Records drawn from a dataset
********
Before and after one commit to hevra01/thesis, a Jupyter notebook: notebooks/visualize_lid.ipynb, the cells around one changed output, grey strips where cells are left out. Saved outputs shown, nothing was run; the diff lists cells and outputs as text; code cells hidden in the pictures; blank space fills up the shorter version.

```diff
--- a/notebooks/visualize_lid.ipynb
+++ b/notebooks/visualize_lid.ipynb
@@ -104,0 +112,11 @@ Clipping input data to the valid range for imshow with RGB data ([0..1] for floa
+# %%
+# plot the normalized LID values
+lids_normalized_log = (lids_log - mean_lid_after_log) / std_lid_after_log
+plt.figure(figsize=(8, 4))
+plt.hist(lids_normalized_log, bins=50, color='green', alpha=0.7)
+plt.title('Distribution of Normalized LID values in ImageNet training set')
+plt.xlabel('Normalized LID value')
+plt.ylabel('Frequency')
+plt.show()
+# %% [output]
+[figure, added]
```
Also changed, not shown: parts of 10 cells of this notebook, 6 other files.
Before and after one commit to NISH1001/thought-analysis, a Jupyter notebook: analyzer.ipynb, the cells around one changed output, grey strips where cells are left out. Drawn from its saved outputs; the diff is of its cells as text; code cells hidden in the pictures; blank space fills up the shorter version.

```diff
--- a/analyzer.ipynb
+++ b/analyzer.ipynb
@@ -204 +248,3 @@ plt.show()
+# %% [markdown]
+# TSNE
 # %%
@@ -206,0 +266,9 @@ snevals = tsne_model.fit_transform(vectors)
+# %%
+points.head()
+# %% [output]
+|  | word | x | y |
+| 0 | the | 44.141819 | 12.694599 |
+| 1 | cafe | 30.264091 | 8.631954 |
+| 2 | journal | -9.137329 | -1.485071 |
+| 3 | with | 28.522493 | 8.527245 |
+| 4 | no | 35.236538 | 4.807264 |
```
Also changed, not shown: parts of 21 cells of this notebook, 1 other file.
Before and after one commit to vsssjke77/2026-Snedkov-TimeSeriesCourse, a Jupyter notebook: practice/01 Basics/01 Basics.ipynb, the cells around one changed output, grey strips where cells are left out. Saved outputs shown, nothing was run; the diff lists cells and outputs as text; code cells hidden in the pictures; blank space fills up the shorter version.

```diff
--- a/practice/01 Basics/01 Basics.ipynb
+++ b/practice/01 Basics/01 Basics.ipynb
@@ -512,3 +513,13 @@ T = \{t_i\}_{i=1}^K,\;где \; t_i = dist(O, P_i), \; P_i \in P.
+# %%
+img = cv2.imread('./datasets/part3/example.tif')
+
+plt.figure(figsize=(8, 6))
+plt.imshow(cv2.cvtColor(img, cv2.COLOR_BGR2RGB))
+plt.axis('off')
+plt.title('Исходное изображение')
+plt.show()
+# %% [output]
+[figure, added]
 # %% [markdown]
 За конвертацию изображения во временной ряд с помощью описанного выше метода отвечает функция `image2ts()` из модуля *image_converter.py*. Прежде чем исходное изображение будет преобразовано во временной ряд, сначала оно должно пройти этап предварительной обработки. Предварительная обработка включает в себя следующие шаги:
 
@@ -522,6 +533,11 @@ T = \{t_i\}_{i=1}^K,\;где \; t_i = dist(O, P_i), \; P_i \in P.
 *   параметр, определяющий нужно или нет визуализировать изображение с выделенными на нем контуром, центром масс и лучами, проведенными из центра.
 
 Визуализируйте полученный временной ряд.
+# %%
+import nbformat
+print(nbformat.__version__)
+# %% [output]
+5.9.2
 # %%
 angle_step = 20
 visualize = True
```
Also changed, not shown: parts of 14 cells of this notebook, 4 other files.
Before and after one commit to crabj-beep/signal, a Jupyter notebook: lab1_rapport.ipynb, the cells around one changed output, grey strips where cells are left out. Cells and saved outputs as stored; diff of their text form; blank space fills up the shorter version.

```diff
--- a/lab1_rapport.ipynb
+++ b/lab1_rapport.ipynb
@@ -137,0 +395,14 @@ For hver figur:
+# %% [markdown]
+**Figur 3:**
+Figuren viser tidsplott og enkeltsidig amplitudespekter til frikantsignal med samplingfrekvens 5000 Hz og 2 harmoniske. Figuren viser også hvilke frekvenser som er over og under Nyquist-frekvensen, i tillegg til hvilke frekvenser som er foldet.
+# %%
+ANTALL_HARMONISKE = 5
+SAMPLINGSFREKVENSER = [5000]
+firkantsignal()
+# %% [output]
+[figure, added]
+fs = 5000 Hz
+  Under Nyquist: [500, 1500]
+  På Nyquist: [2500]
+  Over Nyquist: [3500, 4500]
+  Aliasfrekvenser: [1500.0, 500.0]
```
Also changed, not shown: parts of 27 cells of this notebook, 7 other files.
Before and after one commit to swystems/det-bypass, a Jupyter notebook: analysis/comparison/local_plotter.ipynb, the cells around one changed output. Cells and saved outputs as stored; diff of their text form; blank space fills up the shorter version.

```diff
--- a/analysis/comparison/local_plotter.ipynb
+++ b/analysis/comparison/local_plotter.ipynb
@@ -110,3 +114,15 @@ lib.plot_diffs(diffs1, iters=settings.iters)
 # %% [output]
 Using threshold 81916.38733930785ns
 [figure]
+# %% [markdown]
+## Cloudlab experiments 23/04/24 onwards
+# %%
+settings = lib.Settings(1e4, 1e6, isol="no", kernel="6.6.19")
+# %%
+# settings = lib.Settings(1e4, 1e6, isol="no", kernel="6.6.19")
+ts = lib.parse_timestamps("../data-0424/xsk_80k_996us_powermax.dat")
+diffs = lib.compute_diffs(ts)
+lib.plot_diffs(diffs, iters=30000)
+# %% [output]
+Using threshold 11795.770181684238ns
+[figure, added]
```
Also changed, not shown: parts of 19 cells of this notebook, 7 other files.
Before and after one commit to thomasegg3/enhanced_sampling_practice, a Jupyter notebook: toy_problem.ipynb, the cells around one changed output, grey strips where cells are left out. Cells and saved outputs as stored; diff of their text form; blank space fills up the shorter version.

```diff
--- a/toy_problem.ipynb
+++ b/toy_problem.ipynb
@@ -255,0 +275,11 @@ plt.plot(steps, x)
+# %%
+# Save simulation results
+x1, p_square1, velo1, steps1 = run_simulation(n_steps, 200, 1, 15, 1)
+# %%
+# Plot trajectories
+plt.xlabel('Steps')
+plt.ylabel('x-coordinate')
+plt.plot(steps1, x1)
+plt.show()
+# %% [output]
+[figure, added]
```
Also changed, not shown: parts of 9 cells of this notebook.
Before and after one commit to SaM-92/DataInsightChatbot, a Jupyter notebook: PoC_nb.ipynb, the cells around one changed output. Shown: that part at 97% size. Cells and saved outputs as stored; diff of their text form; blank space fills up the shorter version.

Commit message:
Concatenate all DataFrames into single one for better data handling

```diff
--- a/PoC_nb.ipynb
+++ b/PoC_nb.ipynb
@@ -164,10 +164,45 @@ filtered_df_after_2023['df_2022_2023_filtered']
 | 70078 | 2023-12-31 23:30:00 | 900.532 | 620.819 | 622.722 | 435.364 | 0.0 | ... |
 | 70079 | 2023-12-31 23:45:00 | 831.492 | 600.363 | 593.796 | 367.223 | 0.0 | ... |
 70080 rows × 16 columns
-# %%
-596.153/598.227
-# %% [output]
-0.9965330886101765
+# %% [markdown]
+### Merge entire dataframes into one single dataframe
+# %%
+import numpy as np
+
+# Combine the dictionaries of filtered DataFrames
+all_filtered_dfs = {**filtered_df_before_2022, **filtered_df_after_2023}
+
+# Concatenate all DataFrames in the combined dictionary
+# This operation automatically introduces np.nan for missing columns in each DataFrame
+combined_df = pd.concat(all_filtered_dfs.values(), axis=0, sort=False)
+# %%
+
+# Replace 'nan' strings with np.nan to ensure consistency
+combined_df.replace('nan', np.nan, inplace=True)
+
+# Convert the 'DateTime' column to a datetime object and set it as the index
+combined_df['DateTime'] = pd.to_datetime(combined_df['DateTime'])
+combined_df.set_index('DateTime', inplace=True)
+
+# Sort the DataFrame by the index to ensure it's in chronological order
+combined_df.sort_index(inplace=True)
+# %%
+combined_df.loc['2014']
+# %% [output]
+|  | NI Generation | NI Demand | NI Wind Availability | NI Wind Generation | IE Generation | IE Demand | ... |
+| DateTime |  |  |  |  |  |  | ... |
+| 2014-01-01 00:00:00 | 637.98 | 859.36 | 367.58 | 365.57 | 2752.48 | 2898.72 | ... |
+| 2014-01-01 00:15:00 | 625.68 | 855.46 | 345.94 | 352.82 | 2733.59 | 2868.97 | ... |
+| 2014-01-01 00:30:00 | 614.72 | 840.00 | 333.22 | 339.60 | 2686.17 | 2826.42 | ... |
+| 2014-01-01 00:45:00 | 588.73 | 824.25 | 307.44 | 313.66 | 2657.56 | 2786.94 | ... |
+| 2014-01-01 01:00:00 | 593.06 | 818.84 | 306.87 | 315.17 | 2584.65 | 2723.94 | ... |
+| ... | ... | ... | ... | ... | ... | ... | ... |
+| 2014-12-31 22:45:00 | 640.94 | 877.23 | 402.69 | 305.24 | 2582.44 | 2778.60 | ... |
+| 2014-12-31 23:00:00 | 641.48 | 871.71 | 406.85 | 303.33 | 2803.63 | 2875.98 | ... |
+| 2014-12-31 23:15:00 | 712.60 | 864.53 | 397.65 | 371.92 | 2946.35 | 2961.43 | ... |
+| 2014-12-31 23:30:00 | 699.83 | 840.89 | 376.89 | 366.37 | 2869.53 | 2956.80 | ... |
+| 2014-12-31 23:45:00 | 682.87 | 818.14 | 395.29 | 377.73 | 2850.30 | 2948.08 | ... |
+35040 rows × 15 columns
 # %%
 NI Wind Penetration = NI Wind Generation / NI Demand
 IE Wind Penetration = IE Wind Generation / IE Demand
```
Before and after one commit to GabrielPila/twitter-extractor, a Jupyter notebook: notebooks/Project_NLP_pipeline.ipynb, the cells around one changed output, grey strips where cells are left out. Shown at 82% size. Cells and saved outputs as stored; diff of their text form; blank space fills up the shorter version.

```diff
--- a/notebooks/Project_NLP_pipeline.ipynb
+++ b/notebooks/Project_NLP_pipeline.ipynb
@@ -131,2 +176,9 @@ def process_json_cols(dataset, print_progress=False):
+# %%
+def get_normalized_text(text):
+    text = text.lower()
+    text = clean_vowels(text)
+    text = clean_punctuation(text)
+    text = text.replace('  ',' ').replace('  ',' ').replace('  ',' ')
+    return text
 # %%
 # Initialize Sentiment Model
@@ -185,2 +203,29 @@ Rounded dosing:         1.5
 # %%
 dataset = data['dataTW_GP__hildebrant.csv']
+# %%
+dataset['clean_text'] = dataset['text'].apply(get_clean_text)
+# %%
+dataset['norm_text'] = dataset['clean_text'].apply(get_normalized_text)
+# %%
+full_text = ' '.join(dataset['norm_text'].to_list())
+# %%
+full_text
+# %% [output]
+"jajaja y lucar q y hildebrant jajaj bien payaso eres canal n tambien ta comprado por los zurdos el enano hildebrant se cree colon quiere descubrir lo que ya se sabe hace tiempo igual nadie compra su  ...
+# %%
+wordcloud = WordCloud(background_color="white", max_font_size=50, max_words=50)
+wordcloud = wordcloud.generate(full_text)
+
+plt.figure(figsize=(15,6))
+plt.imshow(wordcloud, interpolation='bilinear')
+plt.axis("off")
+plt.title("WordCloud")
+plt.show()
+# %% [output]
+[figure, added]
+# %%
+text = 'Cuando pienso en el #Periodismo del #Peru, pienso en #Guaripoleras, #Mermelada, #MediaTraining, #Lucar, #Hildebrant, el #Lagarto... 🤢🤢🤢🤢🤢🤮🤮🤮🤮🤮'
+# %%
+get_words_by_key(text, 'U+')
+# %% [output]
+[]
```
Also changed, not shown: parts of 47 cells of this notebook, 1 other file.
********
Problem to solve:
Across the records above, how many lines contain the word "xlabel"? Give the number by itself.

Answer box:
2